Task item>
All lines from the entries below that contain the string "Нейтральный" should be copied out.

Top of Material provided

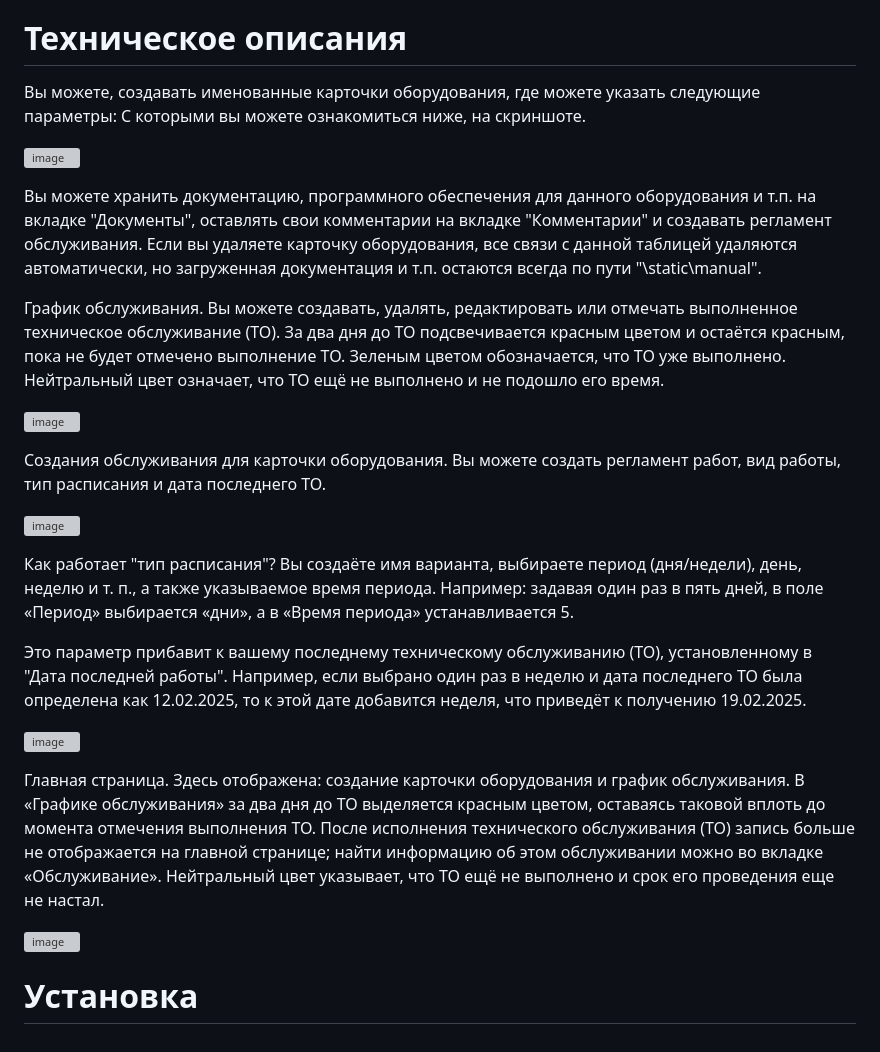
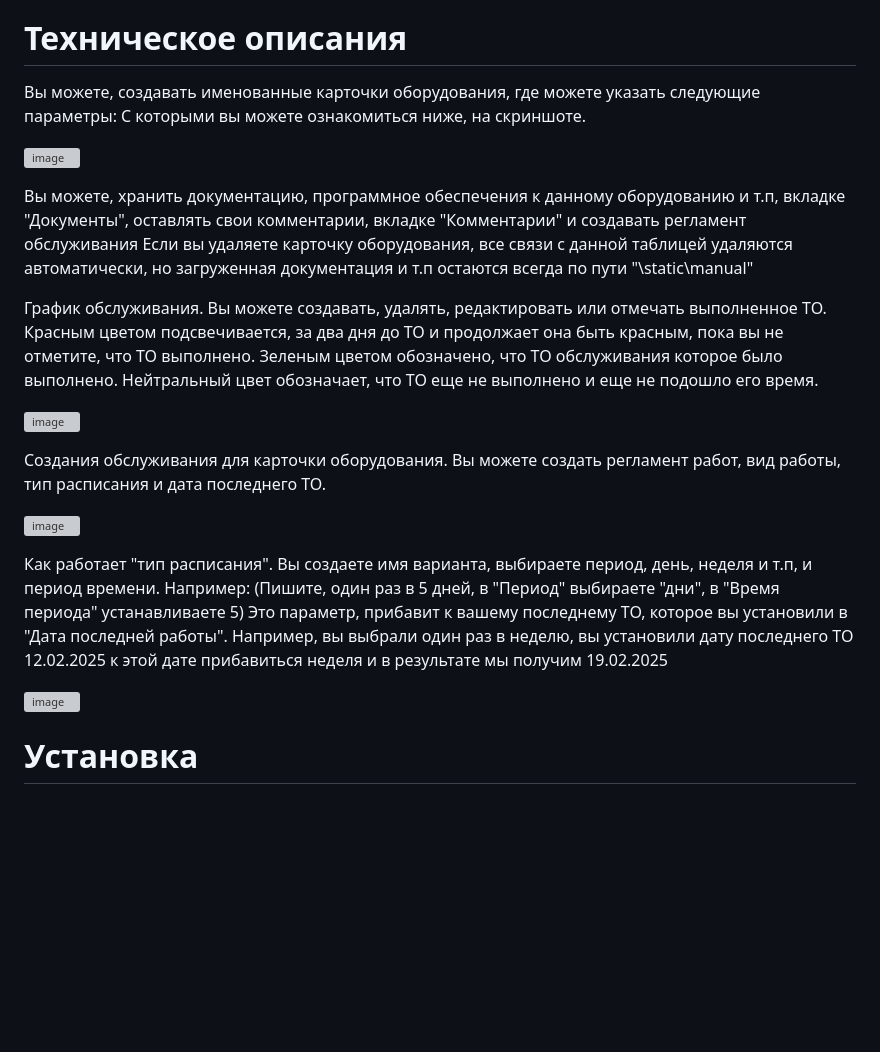
Before and after one commit to valvklik007/cmms, a Markdown page: README.md, the part around the change printed below. GitHub-like rendering; blank space fills up the shorter version; grey boxes are pictures that could not be loaded.

```diff
--- a/README.md
+++ b/README.md
@@ -8,14 +8,15 @@
 
 # Техническое описания
 
+
 Вы можете, создавать именованные карточки оборудования, где можете указать следующие параметры: С которыми вы можете ознакомиться ниже, на скриншоте.
 
 ![image](https://github.com/user-attachments/assets/2160724a-1cae-475e-889b-05059d90adf1)
 
-Вы можете хранить документацию, программного обеспечения для данного оборудования и т.п. на вкладке "Документы", оставлять свои комментарии на вкладке "Комментарии" и создавать регламент обслуживания.
-Если вы удаляете карточку оборудования, все связи с данной таблицей удаляются автоматически, но загруженная документация и т.п. остаются всегда по пути "\static\manual\".
+Вы можете, хранить документацию, программное обеспечения к данному оборудованию и т.п, вкладке "Документы", оставлять свои комментарии, вкладке "Комментарии" и создавать регламент обслуживания
+Если вы удаляете карточку оборудования, все связи с данной таблицей удаляются автоматически, но загруженная документация и т.п остаются всегда по пути "\static\manual\"
 
-График обслуживания. Вы можете создавать, удалять, редактировать или отмечать выполненное техническое обслуживание (ТО). За два дня до ТО подсвечивается красным цветом и остаётся красным, пока не будет отмечено выполнение ТО. Зеленым цветом обозначается, что ТО уже выполнено. Нейтральный цвет означает, что ТО ещё не выполнено и не подошло его время.
+График обслуживания. Вы можете создавать, удалять, редактировать или отмечать выполненное ТО. Красным цветом подсвечивается, за два дня до ТО и продолжает она быть красным, пока вы не отметите, что ТО выполнено. Зеленым цветом обозначено, что ТО обслуживания которое было выполнено. Нейтральный цвет обозначает, что ТО еще не выполнено и еще не подошло его время.
 
 ![image](https://github.com/user-attachments/assets/f0a7199b-b339-4ded-a8af-303465fd89c5)
 
@@ -25,16 +26,9 @@
 ![image](https://github.com/user-attachments/assets/ba7c5320-c0c3-4581-956f-b393f1ffa262)
 
 
-Как работает "тип расписания"? Вы создаёте имя варианта, выбираете период (дня/недели), день, неделю и т. п., а также указываемое время периода. Например: задавая один раз в пять дней, в поле «Период» выбирается «дни», а в «Время периода» устанавливается 5.
-
-Это параметр прибавит к вашему последнему техническому обслуживанию (ТО), установленному в "Дата последней работы". Например, если выбрано один раз в неделю и дата последнего ТО была определена как 12.02.2025, то к этой дате добавится неделя, что приведёт к получению 19.02.2025.
+Как работает "тип расписания". Вы создаете имя варианта, выбираете период, день, неделя и т.п, и период времени. Например: (Пишите, один раз в 5 дней, в "Период" выбираете "дни", в "Время периода" устанавливаете 5)
+Это параметр, прибавит к вашему последнему ТО, которое вы установили в "Дата последней работы". Например, вы выбрали один раз в неделю, вы установили дату последнего ТО 12.02.2025 к этой дате прибавиться неделя и в результате мы получим 19.02.2025
 
 ![image](https://github.com/user-attachments/assets/deb35c2c-5df3-4f70-8341-4080f858ad5a)
 
-Главная страница. Здесь отображена: создание карточки оборудования и график обслуживания.
-В «Графике обслуживания» за два дня до ТО выделяется красным цветом, оставаясь таковой вплоть до момента отмечения выполнения ТО. После исполнения технического обслуживания (ТО) запись больше не отображается на главной странице; найти информацию об этом обслуживании можно во вкладке «Обслуживание». Нейтральный цвет указывает, что ТО ещё не выполнено и срок его проведения еще не настал.
-
-![image](https://github.com/user-attachments/assets/02189d85-6a51-4b11-b46c-effc2ba1321d)
-
-
 # Установка
```
Also changed, not shown: other parts of README.md (+1 -1 lines).
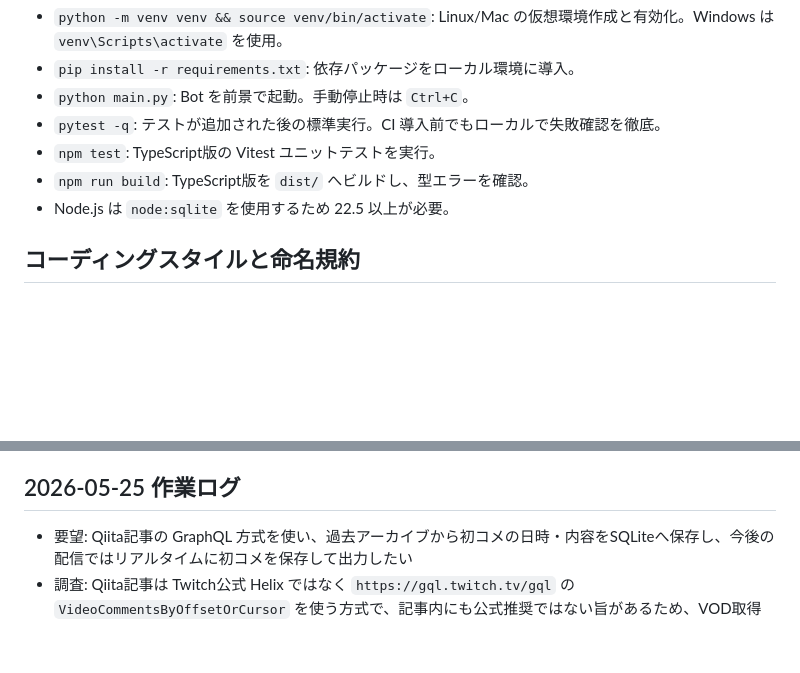
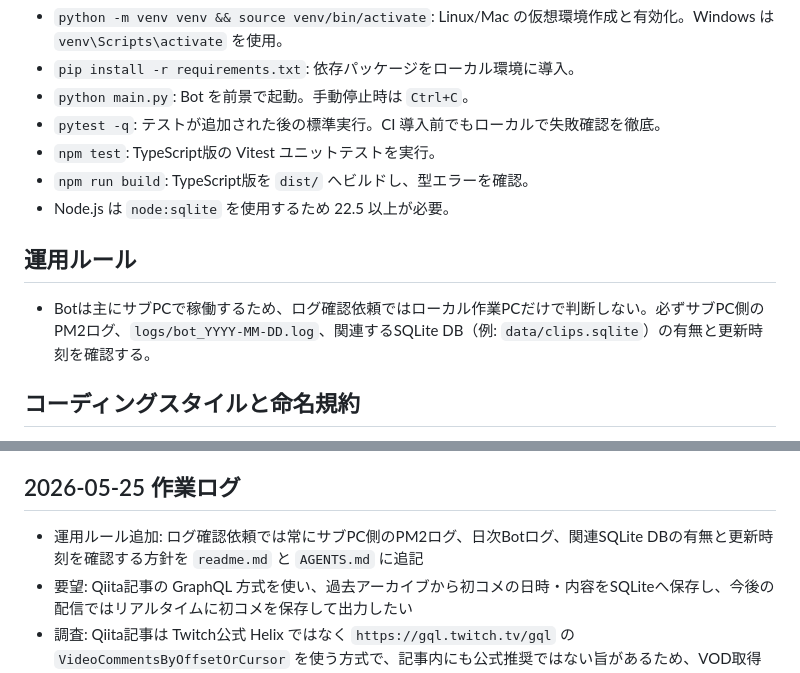
Before and after one commit to jinwktk/twitchRaid, a Markdown page: AGENTS.md, 2 parts joined by grey strips. Rendered like a GitHub page; blank space fills up the shorter version.

```diff
--- a/AGENTS.md
+++ b/AGENTS.md
@@ -44,6 +44,9 @@
 - `npm run build`: TypeScript版を `dist/` へビルドし、型エラーを確認。
 - Node.js は `node:sqlite` を使用するため 22.5 以上が必要。
 
+## 運用ルール
+- Botは主にサブPCで稼働するため、ログ確認依頼ではローカル作業PCだけで判断しない。必ずサブPC側のPM2ログ、`logs/bot_YYYY-MM-DD.log`、関連するSQLite DB（例: `data/clips.sqlite`）の有無と更新時刻を確認する。
+
 ## コーディングスタイルと命名規約
 - Python 3 系、PEP 8 準拠、インデントはスペース 4 個。関数名・変数名は `snake_case`、クラス名は `PascalCase`。
 - Docstring は日本語で要約 → 実装ノートの順に記述。外部 API 名は英語表記を保持。
@@ -69,6 +72,7 @@
 - `logs/` は利用後にアーカイブか削除。容量監視は `du -sh logs` と `find logs -mtime +30 -delete` (必要に応じて) で対応。
 
 ## 2026-05-25 作業ログ
+- 運用ルール追加: ログ確認依頼では常にサブPC側のPM2ログ、日次Botログ、関連SQLite DBの有無と更新時刻を確認する方針を `readme.md` と `AGENTS.md` に追記
 - 要望: Qiita記事の GraphQL 方式を使い、過去アーカイブから初コメの日時・内容をSQLiteへ保存し、今後の配信ではリアルタイムに初コメを保存して出力したい
 - 調査: Qiita記事は Twitch公式 Helix ではなく `https://gql.twitch.tv/gql` の `VideoCommentsByOffsetOrCursor` を使う方式で、記事内にも公式推奨ではない旨があるため、VOD取得部分を `src/first-comment/vod-comments-client.ts` に隔離
 - TDD: `tests/first-comment/` に SQLite保存、VOD先頭コメント抽出、バックフィル集計、チャット表示文言のテストを先に追加し、未実装による失敗を確認
```
Also changed, not shown: readme.md (+4 -0 lines).
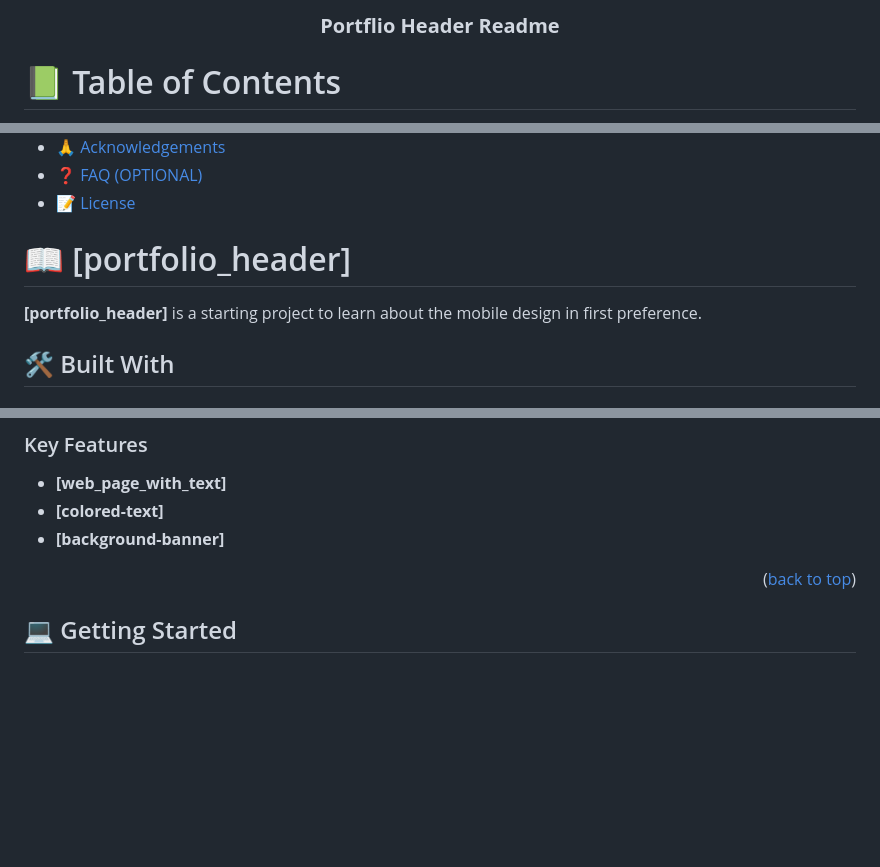
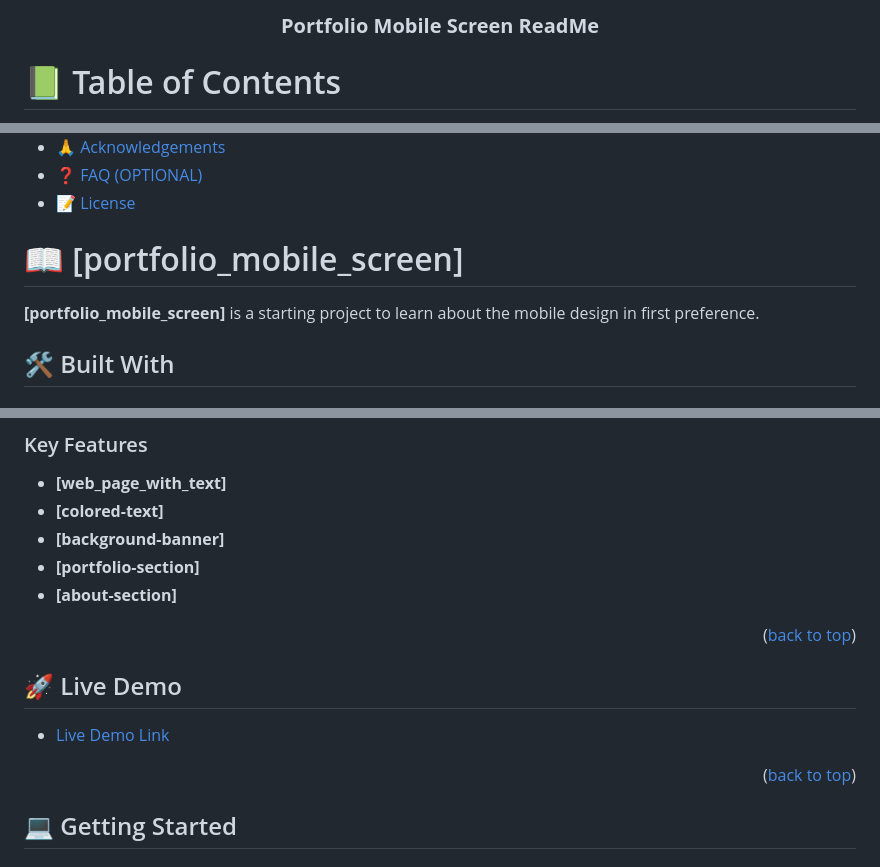
Before and after one commit to nouman17610/figma-template01, a Markdown page: README.md, 3 parts joined by grey strips. GitHub-like rendering; blank space fills up the shorter version.

Commit message:
Add Details For Work Area in ReadMe File

```diff
--- a/README.md
+++ b/README.md
@@ -29,7 +29,7 @@ After you're finished please remove all the comments and instructions!
   <!-- You are encouraged to replace this logo with your own! Otherwise you can also remove it. -->
 
 
-  <h3><b>Portflio Header Readme</b></h3>
+  <h3><b>Portfolio Mobile Screen ReadMe</b></h3>
 
 </div>
 
@@ -59,10 +59,10 @@ After you're finished please remove all the comments and instructions!
 
 <!-- PROJECT DESCRIPTION -->
 
-# 📖 [portfolio_header] <a name="about-project"></a>
+# 📖 [portfolio_mobile_screen] <a name="about-project"></a>
 
 
-**[portfolio_header]** is a starting project to learn about the mobile design in first preference.
+**[portfolio_mobile_screen]** is a starting project to learn about the mobile design in first preference.
 
 ## 🛠 Built With <a name="built-with"></a>
 
@@ -85,9 +85,20 @@ After you're finished please remove all the comments and instructions!
 - **[web_page_with_text]**
 - **[colored-text]**
 - **[background-banner]**
+- **[portfolio-section]**
+- **[about-section]**
+
 
 <p align="right">(<a href="#readme-top">back to top</a>)</p>
 
+<!-- LIVE DEMO -->
+
+## 🚀 Live Demo <a name="live-demo"></a>
+
+
+- [Live Demo Link](https://github.com/nouman17610/figma-template01/pull/2)
+
+<p align="right">(<a href="#readme-top">back to top</a>)</p>
 
 <!-- GETTING STARTED -->
 
```
Also changed, not shown: other parts of README.md (+2 -2 lines).
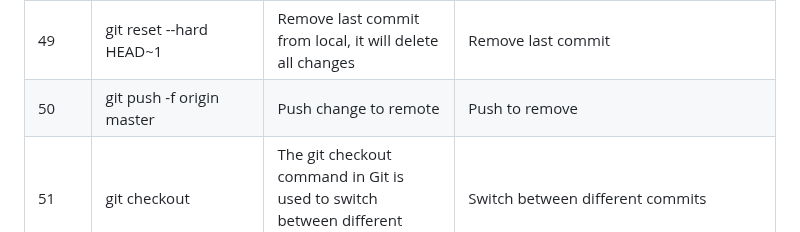
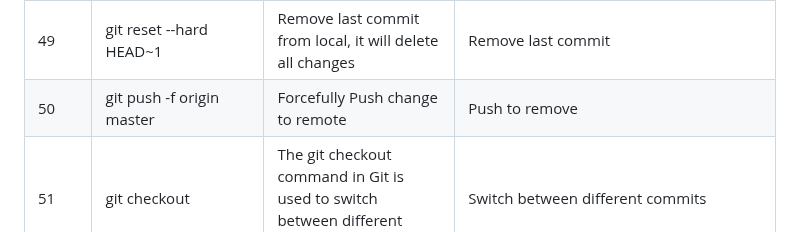
Before and after one commit to anisurrahmansagor/git-cheat-sheet, a Markdown page: README.md, the part around the change. Rendered like a GitHub page.

```diff
--- a/README.md
+++ b/README.md
@@ -260,7 +260,7 @@
             <tr role="row" class="even">
                 <td class="sorting_1">50</td>
                 <td>git push -f origin master</td>
-                <td>Push change to remote</td>
+                <td>Forcefully Push change to remote</td>
                 <td>Push to remove</td>
             </tr>
             <tr role="row" class="even">
```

Bottom of Material provided

Response area>
-График обслуживания. Вы можете создавать, удалять, редактировать или отмечать выполненное техническое обслуживание (ТО). За два дня до ТО подсвечивается красным цветом и остаётся красным, пока не будет отмечено выполнение ТО. Зеленым цветом обозначается, что ТО уже выполнено. Нейтральный цвет означает, что ТО ещё не выполнено и не подошло его время.
+График обслуживания. Вы можете создавать, удалять, редактировать или отмечать выполненное ТО. Красным цветом подсвечивается, за два дня до ТО и продолжает она быть красным, пока вы не отметите, что ТО выполнено. Зеленым цветом обозначено, что ТО обслуживания которое было выполнено. Нейтральный цвет обозначает, что ТО еще не выполнено и еще не подошло его время.
-В «Графике обслуживания» за два дня до ТО выделяется красным цветом, оставаясь таковой вплоть до момента отмечения выполнения ТО. После исполнения технического обслуживания (ТО) запись больше не отображается на главной странице; найти информацию об этом обслуживании можно во вкладке «Обслуживание». Нейтральный цвет указывает, что ТО ещё не выполнено и срок его проведения еще не настал.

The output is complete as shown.